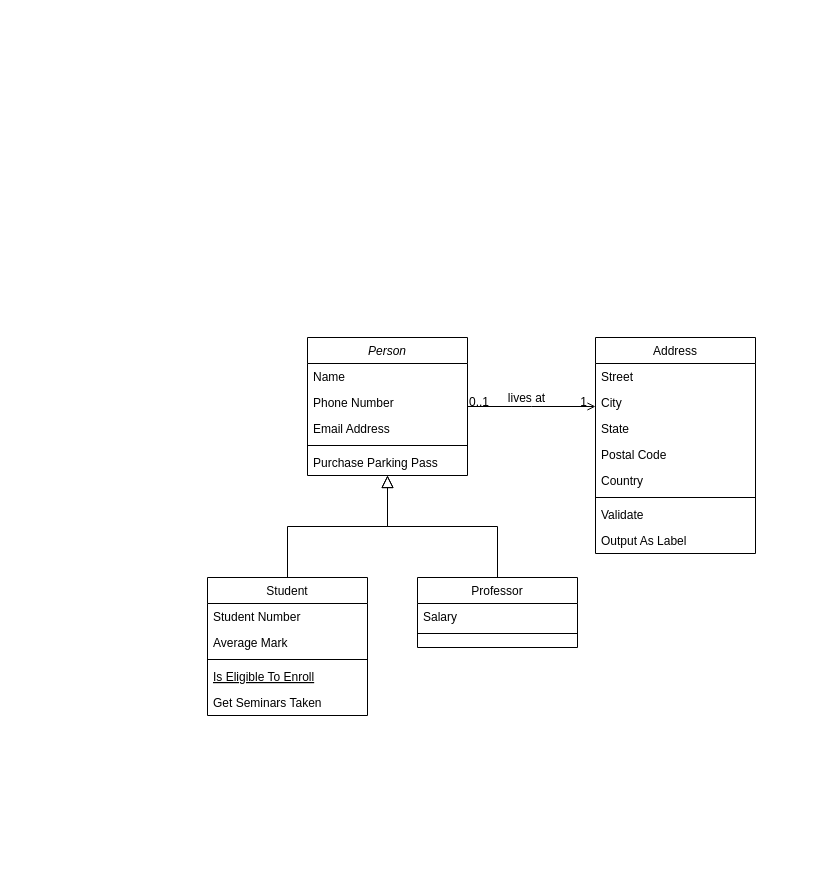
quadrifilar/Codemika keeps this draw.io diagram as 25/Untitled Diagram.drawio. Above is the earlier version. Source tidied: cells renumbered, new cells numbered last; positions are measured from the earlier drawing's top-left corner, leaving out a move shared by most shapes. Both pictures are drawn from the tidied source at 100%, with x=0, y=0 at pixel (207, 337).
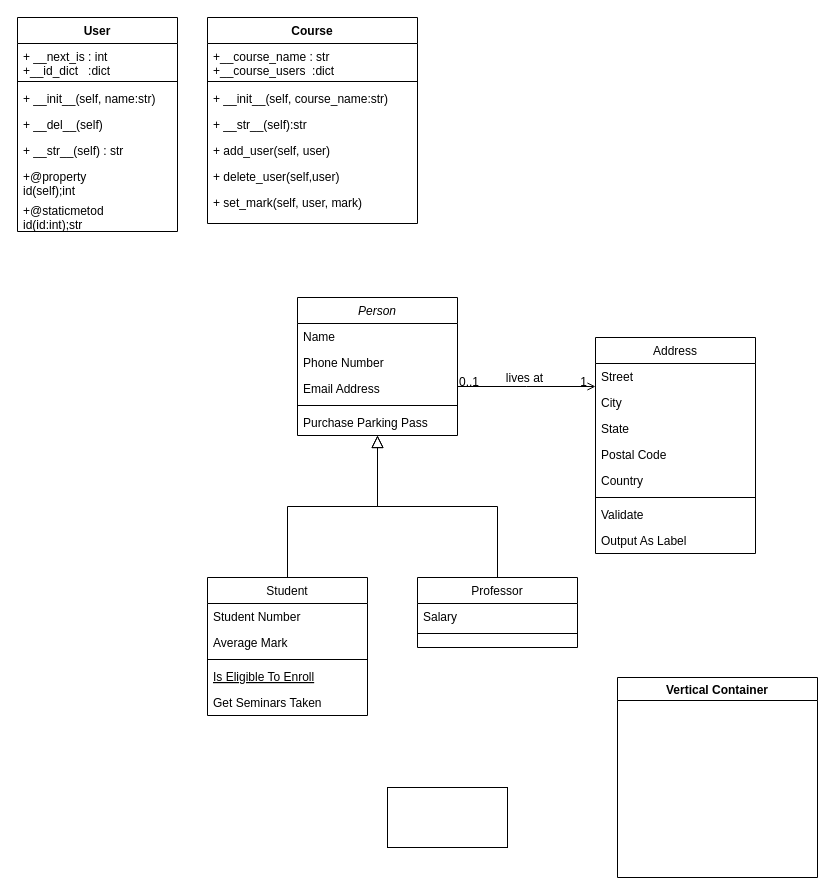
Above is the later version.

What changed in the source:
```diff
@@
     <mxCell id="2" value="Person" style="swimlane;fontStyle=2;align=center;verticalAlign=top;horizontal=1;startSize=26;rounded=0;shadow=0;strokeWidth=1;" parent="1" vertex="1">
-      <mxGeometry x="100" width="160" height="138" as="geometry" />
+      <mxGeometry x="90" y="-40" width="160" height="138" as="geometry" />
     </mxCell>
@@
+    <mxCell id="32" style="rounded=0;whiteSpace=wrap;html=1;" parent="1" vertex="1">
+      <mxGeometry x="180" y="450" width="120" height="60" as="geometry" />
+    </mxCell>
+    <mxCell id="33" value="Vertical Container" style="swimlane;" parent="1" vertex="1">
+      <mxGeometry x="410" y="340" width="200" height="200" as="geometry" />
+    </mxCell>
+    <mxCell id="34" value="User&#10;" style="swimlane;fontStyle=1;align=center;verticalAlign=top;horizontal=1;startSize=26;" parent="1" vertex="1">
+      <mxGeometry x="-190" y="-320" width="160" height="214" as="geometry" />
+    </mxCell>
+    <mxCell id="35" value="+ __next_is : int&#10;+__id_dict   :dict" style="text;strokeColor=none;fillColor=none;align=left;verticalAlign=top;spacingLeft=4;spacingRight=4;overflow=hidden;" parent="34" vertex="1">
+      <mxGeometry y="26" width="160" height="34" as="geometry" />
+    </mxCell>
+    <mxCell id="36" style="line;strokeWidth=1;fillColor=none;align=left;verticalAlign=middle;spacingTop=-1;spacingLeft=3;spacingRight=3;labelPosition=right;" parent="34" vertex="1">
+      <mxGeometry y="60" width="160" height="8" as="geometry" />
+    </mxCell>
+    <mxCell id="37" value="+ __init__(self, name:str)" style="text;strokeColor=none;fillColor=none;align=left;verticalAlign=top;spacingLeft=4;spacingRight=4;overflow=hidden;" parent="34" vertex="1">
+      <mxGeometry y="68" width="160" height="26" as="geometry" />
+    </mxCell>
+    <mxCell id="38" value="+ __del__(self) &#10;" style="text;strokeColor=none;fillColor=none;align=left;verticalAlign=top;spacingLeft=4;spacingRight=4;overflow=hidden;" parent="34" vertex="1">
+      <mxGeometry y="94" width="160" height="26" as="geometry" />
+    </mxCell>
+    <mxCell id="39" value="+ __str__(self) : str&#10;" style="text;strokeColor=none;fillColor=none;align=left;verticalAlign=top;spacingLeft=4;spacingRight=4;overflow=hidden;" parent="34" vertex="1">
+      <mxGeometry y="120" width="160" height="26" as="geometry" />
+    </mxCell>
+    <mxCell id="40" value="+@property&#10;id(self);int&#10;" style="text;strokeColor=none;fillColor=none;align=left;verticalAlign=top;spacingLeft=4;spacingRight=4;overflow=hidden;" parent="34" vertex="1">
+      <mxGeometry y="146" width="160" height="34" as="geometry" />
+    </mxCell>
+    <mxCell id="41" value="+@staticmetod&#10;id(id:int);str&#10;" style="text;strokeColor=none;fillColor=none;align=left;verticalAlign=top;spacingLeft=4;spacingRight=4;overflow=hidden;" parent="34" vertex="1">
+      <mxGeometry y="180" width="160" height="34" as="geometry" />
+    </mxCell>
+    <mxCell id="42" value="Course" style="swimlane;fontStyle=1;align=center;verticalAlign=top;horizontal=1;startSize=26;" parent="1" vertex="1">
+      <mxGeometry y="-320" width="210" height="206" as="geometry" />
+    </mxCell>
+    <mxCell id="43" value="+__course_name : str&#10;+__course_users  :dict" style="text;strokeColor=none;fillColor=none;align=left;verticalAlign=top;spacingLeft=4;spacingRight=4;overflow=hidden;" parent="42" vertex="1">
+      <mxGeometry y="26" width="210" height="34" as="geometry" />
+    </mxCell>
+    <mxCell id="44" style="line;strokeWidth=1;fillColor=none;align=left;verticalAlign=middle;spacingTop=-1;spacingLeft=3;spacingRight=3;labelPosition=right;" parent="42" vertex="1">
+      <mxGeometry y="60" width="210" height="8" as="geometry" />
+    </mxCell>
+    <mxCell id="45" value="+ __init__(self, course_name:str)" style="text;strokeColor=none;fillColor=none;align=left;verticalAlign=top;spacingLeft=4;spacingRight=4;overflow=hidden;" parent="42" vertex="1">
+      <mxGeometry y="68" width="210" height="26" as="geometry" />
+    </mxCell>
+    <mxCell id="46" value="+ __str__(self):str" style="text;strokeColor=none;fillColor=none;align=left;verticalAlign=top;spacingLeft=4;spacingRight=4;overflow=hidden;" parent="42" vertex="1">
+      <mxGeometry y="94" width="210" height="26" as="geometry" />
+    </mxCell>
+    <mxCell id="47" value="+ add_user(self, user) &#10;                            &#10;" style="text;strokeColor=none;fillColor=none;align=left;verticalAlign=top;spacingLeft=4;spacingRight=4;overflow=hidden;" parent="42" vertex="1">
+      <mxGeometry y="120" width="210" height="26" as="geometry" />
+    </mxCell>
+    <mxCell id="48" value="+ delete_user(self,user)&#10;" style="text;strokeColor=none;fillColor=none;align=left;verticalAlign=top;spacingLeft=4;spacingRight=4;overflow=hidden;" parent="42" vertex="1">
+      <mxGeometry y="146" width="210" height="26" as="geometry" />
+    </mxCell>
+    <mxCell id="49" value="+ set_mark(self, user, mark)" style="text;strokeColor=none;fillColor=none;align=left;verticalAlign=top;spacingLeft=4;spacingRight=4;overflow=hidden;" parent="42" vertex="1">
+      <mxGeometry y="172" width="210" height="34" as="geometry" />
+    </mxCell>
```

━━━━━━━━━━━━━━━━

# [How to complete this task]
From the material above, copy everything exactly but the pictures.

# [Answer to the exercise]
quadrifilar/Codemika keeps this draw.io diagram as 25/Untitled Diagram.drawio. Above is the earlier version. Source tidied: cells renumbered, new cells numbered last; positions are measured from the earlier drawing's top-left corner, leaving out a move shared by most shapes. Both pictures are drawn from the tidied source at 100%, with x=0, y=0 at pixel (207, 337).
Above is the later version.

What changed in the source:
```diff
@@
     <mxCell id="2" value="Person" style="swimlane;fontStyle=2;align=center;verticalAlign=top;horizontal=1;startSize=26;rounded=0;shadow=0;strokeWidth=1;" parent="1" vertex="1">
-      <mxGeometry x="100" width="160" height="138" as="geometry" />
+      <mxGeometry x="90" y="-40" width="160" height="138" as="geometry" />
     </mxCell>
@@
+    <mxCell id="32" style="rounded=0;whiteSpace=wrap;html=1;" parent="1" vertex="1">
+      <mxGeometry x="180" y="450" width="120" height="60" as="geometry" />
+    </mxCell>
+    <mxCell id="33" value="Vertical Container" style="swimlane;" parent="1" vertex="1">
+      <mxGeometry x="410" y="340" width="200" height="200" as="geometry" />
+    </mxCell>
+    <mxCell id="34" value="User&#10;" style="swimlane;fontStyle=1;align=center;verticalAlign=top;horizontal=1;startSize=26;" parent="1" vertex="1">
+      <mxGeometry x="-190" y="-320" width="160" height="214" as="geometry" />
+    </mxCell>
+    <mxCell id="35" value="+ __next_is : int&#10;+__id_dict   :dict" style="text;strokeColor=none;fillColor=none;align=left;verticalAlign=top;spacingLeft=4;spacingRight=4;overflow=hidden;" parent="34" vertex="1">
+      <mxGeometry y="26" width="160" height="34" as="geometry" />
+    </mxCell>
+    <mxCell id="36" style="line;strokeWidth=1;fillColor=none;align=left;verticalAlign=middle;spacingTop=-1;spacingLeft=3;spacingRight=3;labelPosition=right;" parent="34" vertex="1">
+      <mxGeometry y="60" width="160" height="8" as="geometry" />
+    </mxCell>
+    <mxCell id="37" value="+ __init__(self, name:str)" style="text;strokeColor=none;fillColor=none;align=left;verticalAlign=top;spacingLeft=4;spacingRight=4;overflow=hidden;" parent="34" vertex="1">
+      <mxGeometry y="68" width="160" height="26" as="geometry" />
+    </mxCell>
+    <mxCell id="38" value="+ __del__(self) &#10;" style="text;strokeColor=none;fillColor=none;align=left;verticalAlign=top;spacingLeft=4;spacingRight=4;overflow=hidden;" parent="34" vertex="1">
+      <mxGeometry y="94" width="160" height="26" as="geometry" />
+    </mxCell>
+    <mxCell id="39" value="+ __str__(self) : str&#10;" style="text;strokeColor=none;fillColor=none;align=left;verticalAlign=top;spacingLeft=4;spacingRight=4;overflow=hidden;" parent="34" vertex="1">
+      <mxGeometry y="120" width="160" height="26" as="geometry" />
+    </mxCell>
+    <mxCell id="40" value="+@property&#10;id(self);int&#10;" style="text;strokeColor=none;fillColor=none;align=left;verticalAlign=top;spacingLeft=4;spacingRight=4;overflow=hidden;" parent="34" vertex="1">
+      <mxGeometry y="146" width="160" height="34" as="geometry" />
+    </mxCell>
+    <mxCell id="41" value="+@staticmetod&#10;id(id:int);str&#10;" style="text;strokeColor=none;fillColor=none;align=left;verticalAlign=top;spacingLeft=4;spacingRight=4;overflow=hidden;" parent="34" vertex="1">
+      <mxGeometry y="180" width="160" height="34" as="geometry" />
+    </mxCell>
+    <mxCell id="42" value="Course" style="swimlane;fontStyle=1;align=center;verticalAlign=top;horizontal=1;startSize=26;" parent="1" vertex="1">
+      <mxGeometry y="-320" width="210" height="206" as="geometry" />
+    </mxCell>
+    <mxCell id="43" value="+__course_name : str&#10;+__course_users  :dict" style="text;strokeColor=none;fillColor=none;align=left;verticalAlign=top;spacingLeft=4;spacingRight=4;overflow=hidden;" parent="42" vertex="1">
+      <mxGeometry y="26" width="210" height="34" as="geometry" />
+    </mxCell>
+    <mxCell id="44" style="line;strokeWidth=1;fillColor=none;align=left;verticalAlign=middle;spacingTop=-1;spacingLeft=3;spacingRight=3;labelPosition=right;" parent="42" vertex="1">
+      <mxGeometry y="60" width="210" height="8" as="geometry" />
+    </mxCell>
+    <mxCell id="45" value="+ __init__(self, course_name:str)" style="text;strokeColor=none;fillColor=none;align=left;verticalAlign=top;spacingLeft=4;spacingRight=4;overflow=hidden;" parent="42" vertex="1">
+      <mxGeometry y="68" width="210" height="26" as="geometry" />
+    </mxCell>
+    <mxCell id="46" value="+ __str__(self):str" style="text;strokeColor=none;fillColor=none;align=left;verticalAlign=top;spacingLeft=4;spacingRight=4;overflow=hidden;" parent="42" vertex="1">
+      <mxGeometry y="94" width="210" height="26" as="geometry" />
+    </mxCell>
+    <mxCell id="47" value="+ add_user(self, user) &#10;                            &#10;" style="text;strokeColor=none;fillColor=none;align=left;verticalAlign=top;spacingLeft=4;spacingRight=4;overflow=hidden;" parent="42" vertex="1">
+      <mxGeometry y="120" width="210" height="26" as="geometry" />
+    </mxCell>
+    <mxCell id="48" value="+ delete_user(self,user)&#10;" style="text;strokeColor=none;fillColor=none;align=left;verticalAlign=top;spacingLeft=4;spacingRight=4;overflow=hidden;" parent="42" vertex="1">
+      <mxGeometry y="146" width="210" height="26" as="geometry" />
+    </mxCell>
+    <mxCell id="49" value="+ set_mark(self, user, mark)" style="text;strokeColor=none;fillColor=none;align=left;verticalAlign=top;spacingLeft=4;spacingRight=4;overflow=hidden;" parent="42" vertex="1">
+      <mxGeometry y="172" width="210" height="34" as="geometry" />
+    </mxCell>
```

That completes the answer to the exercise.